* GOAL OF THE EXERCISE
In the records below, find the lines that include "fontsize" and copy each.

[Data records]
------
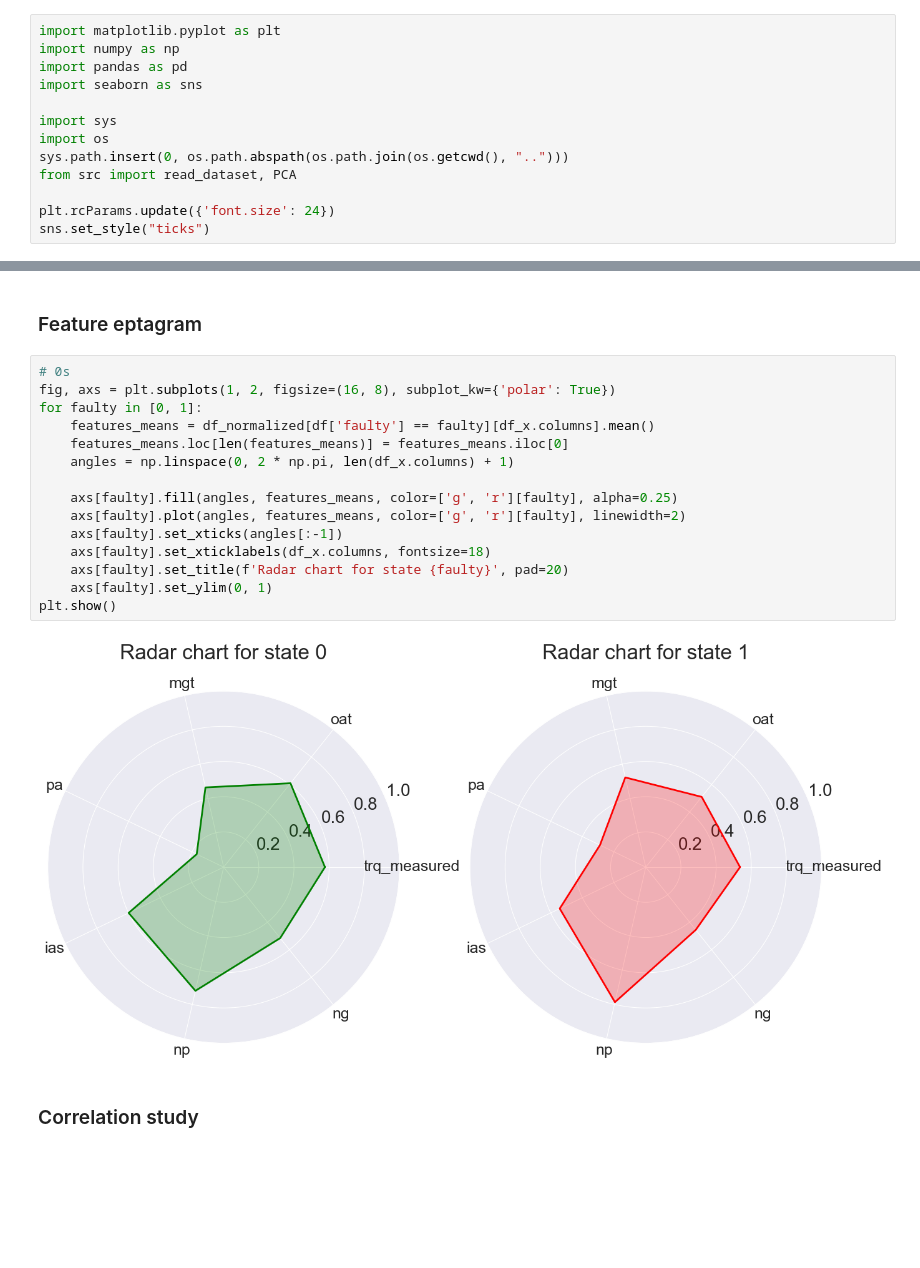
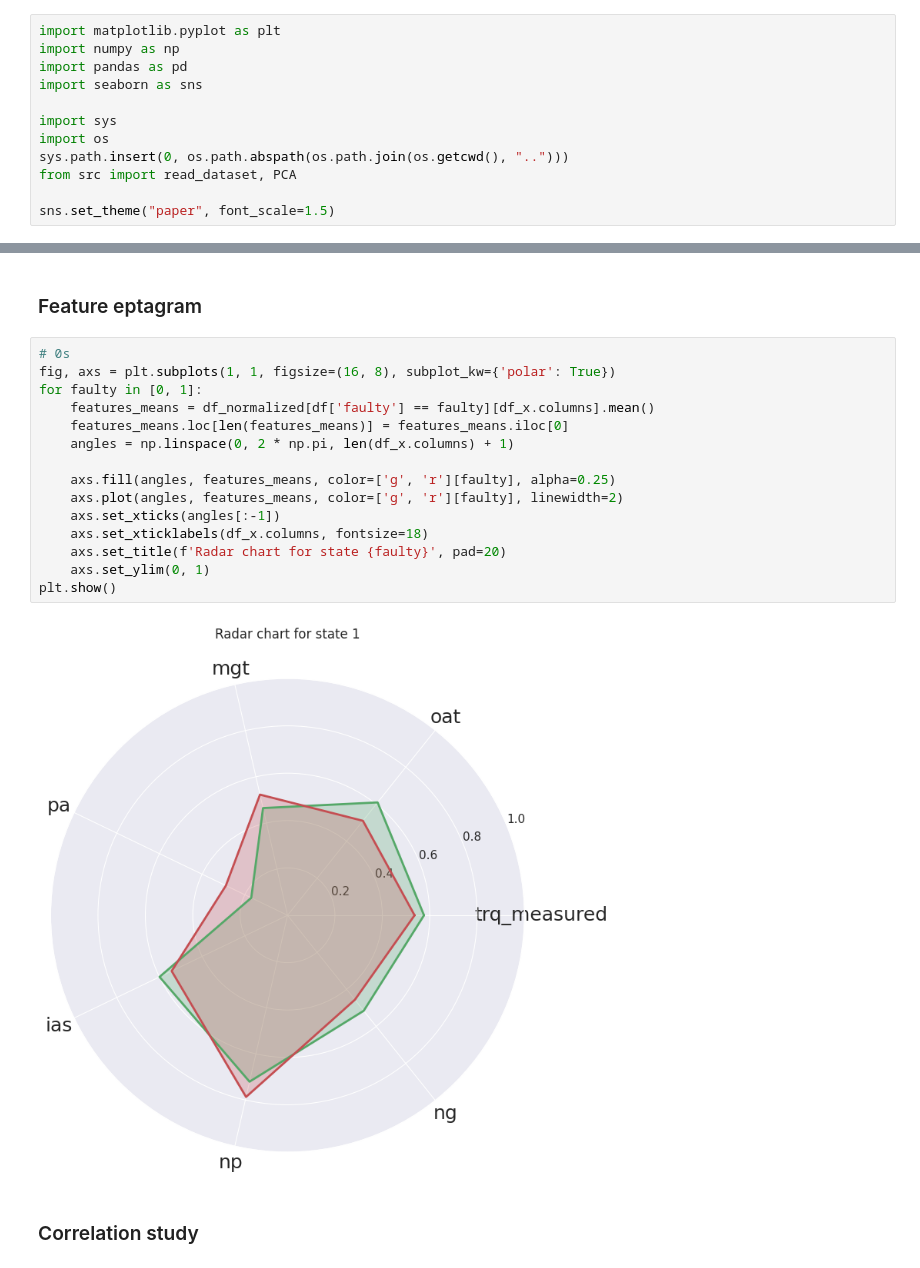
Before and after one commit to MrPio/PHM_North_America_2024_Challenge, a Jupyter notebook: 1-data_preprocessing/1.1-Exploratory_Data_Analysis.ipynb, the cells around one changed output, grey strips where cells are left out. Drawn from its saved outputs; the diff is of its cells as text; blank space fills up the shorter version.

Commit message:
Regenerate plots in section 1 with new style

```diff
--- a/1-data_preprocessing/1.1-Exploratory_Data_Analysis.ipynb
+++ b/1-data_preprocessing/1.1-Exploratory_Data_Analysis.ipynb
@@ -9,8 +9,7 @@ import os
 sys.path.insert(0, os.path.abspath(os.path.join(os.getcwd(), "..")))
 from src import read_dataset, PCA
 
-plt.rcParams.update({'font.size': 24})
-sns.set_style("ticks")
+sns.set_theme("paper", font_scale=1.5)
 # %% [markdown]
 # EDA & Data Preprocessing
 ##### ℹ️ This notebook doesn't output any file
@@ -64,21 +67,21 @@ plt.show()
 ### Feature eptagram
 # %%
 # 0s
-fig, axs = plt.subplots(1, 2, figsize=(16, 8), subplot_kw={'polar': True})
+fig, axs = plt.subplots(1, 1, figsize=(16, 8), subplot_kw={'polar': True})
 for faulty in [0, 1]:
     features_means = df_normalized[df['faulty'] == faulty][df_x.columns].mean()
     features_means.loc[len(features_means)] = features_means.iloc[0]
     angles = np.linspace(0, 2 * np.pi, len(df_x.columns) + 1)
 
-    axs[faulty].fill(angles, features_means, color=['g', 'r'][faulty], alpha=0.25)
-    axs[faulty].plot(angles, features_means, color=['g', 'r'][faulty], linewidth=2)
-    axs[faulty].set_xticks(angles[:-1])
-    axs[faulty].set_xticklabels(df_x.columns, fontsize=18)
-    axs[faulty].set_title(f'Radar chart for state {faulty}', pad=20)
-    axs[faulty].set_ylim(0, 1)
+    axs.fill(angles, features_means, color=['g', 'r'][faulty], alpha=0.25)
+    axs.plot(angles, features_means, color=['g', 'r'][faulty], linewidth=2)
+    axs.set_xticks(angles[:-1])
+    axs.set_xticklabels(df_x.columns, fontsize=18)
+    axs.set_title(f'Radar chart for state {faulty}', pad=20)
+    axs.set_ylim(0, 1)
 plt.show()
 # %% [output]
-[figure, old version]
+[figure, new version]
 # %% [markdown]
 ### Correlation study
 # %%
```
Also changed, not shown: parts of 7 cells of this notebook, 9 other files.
------
* WORKED SOLUTION
-    axs[faulty].set_xticklabels(df_x.columns, fontsize=18)
+    axs.set_xticklabels(df_x.columns, fontsize=18)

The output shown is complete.